» **EXERCISE**:
Please find every line of the listing below where "React" occurs and copy it.

» **STUDY MATERIAL**:

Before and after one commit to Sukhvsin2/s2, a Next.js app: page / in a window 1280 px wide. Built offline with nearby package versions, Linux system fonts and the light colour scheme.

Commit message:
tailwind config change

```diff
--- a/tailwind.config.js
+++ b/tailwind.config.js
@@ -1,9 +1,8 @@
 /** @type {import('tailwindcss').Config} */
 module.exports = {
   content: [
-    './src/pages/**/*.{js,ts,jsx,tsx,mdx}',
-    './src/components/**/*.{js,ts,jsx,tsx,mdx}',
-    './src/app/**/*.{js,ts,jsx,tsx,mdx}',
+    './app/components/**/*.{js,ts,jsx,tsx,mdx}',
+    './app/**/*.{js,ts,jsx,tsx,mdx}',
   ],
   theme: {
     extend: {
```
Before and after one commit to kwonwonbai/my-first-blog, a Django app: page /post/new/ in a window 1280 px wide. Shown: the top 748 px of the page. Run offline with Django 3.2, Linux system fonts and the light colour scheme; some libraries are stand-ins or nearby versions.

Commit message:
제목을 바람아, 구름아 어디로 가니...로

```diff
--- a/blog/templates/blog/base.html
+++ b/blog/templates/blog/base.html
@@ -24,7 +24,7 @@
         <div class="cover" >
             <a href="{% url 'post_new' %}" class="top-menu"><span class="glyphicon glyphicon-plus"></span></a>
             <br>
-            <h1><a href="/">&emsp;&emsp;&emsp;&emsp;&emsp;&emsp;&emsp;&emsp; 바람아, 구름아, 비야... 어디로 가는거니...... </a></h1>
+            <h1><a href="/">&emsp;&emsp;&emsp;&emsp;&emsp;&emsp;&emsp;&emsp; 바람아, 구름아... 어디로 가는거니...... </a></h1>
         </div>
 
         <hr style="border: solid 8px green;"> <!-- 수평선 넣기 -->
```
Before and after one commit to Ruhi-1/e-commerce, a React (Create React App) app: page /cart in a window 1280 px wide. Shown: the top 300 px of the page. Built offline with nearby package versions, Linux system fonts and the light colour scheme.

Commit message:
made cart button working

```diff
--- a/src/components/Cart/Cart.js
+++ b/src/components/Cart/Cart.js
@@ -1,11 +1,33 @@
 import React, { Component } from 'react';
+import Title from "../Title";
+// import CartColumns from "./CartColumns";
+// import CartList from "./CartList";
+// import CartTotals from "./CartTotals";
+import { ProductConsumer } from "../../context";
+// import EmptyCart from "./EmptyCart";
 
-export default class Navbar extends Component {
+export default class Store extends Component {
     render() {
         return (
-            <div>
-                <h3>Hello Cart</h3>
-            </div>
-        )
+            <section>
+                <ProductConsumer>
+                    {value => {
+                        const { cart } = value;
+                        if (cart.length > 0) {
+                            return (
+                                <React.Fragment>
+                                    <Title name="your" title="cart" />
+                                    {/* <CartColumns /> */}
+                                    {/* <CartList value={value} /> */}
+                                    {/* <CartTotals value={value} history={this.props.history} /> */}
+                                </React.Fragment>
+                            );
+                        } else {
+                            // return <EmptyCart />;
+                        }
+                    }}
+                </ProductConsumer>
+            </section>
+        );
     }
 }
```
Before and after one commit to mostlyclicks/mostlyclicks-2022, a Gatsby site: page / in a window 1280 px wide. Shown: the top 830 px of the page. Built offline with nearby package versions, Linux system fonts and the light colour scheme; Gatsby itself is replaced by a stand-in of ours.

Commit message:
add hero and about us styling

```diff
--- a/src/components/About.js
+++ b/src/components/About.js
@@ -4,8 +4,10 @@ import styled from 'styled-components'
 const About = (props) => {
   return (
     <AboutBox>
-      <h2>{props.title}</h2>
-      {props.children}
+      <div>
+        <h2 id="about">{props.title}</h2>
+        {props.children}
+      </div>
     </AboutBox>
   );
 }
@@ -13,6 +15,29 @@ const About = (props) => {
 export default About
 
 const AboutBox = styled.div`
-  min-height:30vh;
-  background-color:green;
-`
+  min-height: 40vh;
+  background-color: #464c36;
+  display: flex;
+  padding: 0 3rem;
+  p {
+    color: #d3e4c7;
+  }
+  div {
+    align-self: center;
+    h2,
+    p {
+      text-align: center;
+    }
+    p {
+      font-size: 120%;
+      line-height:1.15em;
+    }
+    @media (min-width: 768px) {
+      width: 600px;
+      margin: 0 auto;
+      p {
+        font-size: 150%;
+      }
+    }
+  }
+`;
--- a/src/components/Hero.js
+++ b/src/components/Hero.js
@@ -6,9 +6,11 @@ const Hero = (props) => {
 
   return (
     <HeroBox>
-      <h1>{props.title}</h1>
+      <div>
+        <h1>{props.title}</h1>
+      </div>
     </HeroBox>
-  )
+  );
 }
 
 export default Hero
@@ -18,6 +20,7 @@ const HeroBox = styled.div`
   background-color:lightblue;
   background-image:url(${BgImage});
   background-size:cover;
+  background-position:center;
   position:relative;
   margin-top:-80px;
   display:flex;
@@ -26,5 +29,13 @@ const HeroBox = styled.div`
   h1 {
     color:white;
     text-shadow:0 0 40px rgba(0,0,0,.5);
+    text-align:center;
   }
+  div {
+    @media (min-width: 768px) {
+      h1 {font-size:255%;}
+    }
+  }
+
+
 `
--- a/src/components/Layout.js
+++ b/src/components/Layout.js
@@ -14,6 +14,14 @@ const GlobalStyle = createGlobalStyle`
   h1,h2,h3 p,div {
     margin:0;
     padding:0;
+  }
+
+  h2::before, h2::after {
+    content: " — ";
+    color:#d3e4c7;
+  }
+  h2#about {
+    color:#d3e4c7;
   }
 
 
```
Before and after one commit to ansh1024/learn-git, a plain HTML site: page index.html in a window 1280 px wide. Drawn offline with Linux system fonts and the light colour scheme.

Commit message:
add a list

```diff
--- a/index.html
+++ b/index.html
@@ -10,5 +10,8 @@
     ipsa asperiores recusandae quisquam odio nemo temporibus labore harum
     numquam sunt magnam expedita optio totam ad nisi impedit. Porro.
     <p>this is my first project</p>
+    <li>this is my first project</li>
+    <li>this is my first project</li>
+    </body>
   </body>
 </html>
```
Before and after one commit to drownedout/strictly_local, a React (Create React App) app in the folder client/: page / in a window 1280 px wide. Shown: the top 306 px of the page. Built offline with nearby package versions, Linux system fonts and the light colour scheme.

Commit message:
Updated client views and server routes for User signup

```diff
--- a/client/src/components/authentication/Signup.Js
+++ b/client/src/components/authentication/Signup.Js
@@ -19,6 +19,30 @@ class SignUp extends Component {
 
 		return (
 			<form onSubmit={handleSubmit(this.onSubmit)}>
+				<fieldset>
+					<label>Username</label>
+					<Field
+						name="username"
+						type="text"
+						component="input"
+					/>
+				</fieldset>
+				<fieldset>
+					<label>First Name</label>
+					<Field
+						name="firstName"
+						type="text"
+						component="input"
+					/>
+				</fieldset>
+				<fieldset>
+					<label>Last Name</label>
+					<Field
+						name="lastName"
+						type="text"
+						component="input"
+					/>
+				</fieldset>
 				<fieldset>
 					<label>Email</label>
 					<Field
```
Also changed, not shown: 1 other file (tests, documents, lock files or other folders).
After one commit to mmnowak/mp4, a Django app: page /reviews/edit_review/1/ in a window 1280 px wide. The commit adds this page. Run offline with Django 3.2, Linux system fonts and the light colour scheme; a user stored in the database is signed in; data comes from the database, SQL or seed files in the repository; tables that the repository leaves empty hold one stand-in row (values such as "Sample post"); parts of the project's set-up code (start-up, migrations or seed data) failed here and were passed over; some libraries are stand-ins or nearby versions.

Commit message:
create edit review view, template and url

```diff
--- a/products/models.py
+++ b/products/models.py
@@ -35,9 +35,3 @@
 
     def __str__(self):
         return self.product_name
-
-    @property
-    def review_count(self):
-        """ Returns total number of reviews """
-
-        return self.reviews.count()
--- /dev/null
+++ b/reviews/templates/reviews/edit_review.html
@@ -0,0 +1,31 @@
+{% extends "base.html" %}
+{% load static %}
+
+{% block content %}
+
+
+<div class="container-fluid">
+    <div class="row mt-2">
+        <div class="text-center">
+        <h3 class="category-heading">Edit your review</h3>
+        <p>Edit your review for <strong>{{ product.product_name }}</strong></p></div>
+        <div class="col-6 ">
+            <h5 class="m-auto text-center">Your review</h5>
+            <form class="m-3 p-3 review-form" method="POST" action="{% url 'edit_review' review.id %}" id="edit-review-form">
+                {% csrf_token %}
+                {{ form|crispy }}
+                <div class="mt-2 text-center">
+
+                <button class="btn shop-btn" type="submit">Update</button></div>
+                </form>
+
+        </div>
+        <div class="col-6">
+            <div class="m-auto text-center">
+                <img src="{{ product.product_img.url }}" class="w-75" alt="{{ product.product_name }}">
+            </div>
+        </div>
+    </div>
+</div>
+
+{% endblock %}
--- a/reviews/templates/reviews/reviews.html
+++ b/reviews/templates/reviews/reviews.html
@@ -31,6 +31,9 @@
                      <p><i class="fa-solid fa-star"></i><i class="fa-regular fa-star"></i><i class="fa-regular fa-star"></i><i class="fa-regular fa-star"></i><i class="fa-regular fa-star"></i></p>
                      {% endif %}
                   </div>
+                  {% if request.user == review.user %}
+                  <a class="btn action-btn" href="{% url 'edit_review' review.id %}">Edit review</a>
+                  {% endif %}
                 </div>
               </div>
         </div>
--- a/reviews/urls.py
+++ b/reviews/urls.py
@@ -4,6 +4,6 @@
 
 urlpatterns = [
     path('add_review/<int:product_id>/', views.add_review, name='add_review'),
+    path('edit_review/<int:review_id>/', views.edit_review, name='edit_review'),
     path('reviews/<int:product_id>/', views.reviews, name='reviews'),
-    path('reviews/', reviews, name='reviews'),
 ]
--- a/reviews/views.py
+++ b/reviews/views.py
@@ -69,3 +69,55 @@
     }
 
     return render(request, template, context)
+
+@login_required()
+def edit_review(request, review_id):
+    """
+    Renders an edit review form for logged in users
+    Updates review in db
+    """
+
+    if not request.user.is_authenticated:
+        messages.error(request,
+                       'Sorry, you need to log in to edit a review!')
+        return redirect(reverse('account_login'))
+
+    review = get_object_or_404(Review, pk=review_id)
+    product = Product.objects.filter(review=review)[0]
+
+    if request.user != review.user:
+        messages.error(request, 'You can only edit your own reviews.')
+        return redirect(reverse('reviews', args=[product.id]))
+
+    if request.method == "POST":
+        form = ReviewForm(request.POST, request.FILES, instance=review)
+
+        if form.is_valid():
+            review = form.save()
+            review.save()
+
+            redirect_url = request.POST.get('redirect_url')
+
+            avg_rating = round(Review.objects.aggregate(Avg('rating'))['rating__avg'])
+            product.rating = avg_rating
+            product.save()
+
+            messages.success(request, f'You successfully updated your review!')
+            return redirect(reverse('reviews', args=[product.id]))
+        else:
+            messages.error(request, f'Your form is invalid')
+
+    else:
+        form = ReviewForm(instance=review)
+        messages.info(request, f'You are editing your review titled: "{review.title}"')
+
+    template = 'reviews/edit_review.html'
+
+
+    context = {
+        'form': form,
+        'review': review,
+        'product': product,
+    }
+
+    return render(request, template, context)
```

» **SOLVED EXERCISE**:
Before and after one commit to Ruhi-1/e-commerce, a React (Create React App) app: page /cart in a window 1280 px wide. Shown: the top 300 px of the page. Built offline with nearby package versions, Linux system fonts and the light colour scheme.
 import React, { Component } from 'react';
+                                <React.Fragment>
+                                </React.Fragment>
Before and after one commit to drownedout/strictly_local, a React (Create React App) app in the folder client/: page / in a window 1280 px wide. Shown: the top 306 px of the page. Built offline with nearby package versions, Linux system fonts and the light colour scheme.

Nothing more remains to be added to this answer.